This is the third stage of discrimination. You might have managed to get an education and a job after you were forcefully expelled. However, you still might be struggling to make a living. Why? Because, workplaces worldwide pay women lesser than men for the same jobs and roles, giving rise to the noxious phenomenon of the ‘pay gap‘. This transcends industrial sectors, geographical locations and ethnicities in varying degrees of severity. The Modi government has been threatening to send back a lot of people to Bangladesh with the NRC, where the gender pay gap is very real. For the working women fortunate and qualified enough to migrate to the developed world, there is hard news too, with UK, USA, Japan and Canada making it to the list of the 12 countries in the world with the highest gendered pay gaps. 

Childcare mostly burdens women
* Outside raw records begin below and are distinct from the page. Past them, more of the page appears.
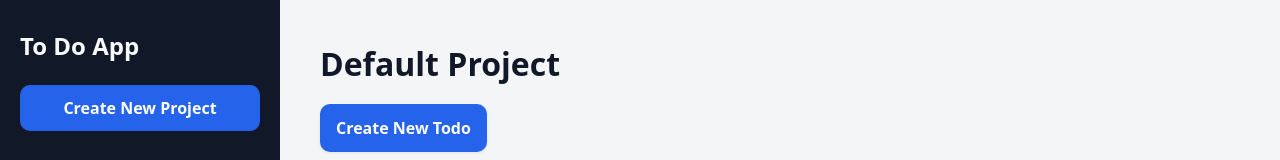
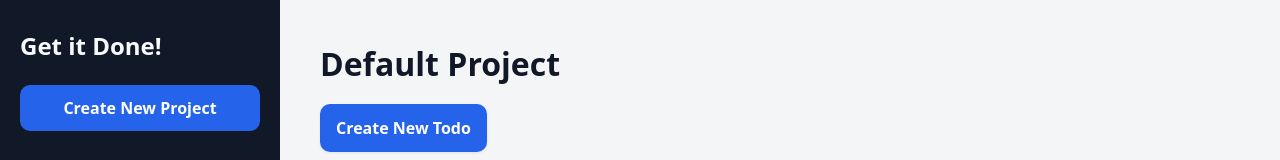
Before and after one commit to bsul24/todo-list, a website built with webpack: page src/template.html in a window 1280 px wide. Shown: the top 160 px of the page. Built offline with nearby package versions, Linux system fonts and the light colour scheme.

Commit message:
Update title

```diff
--- a/src/template.html
+++ b/src/template.html
@@ -8,7 +8,7 @@
 <body>
   <div class="container">
     <div class="sidebar">
-      <h1>To Do App</h1>
+      <h1>Get it Done!</h1>
       <button class="new-proj-btn">Create New Project</button>
       <div class="project-form-container"></div>
       <div class="projects-container"></div>
```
Migration during chaotic situations like the Partition of India, or the anticipated NRC purge, is a messy business that is impossible to be chronicled in totality. There is legitimate evidence suggesting that male parents give up custody voluntarily much more than female ones do. This means that economic pressure on them increases two-fold over men. They struggle to find jobs and are paid less. Additionally, they also have the fiscal responsibility of supporting one child, or in most cases, multiple children.

Work and home are places rife with sexual danger for women

Hunting for lodging in any place is tedious. For women, there always comes the attached risk of being molested in any accommodation they manage to obtain. Studies say the phenomenon is appallingly common. This data points to the fact that, for women, sexual harassment abounds in realms that are tied to their home and the place they go to earn their bread, even before the quality of bread they can afford comes into the picture. These are realms where they may be raped, mutilated or even killed. In a new land where they have almost no connections, these realities shall loom more urgent concerns.

In light of the bullets above, forceful and politicized eviction may be termed as an inhumane reality. However, the life of women post-eviction may be gauged to be significantly worse than men. What struck me while carrying out research for this article was that, the points listed here are what hold women back in their homelands as well, prior to banishment—can the conclusion then be that the world will treat you unfairly, no matter where you are, if you are a woman? 

The answer to that question used to be ‘yes’ in the past. With the same breath that we condemn misogyny, however, we must also call out forceful geographical expelling for the evil that is, an evil pernicious enough to rip families, institutions and people, scarring them for life. Respect for consent is a must, be it territory and property of any sort. This is my appeal to you to bring out your candles in protest of human polarization and objectification.

Also read: How Inclusive Is The Citizenship (Amendment) Bill 2016 Of Women And Other Minorities?

Featured Image Source: The Hindu

Related Posts

Skip to content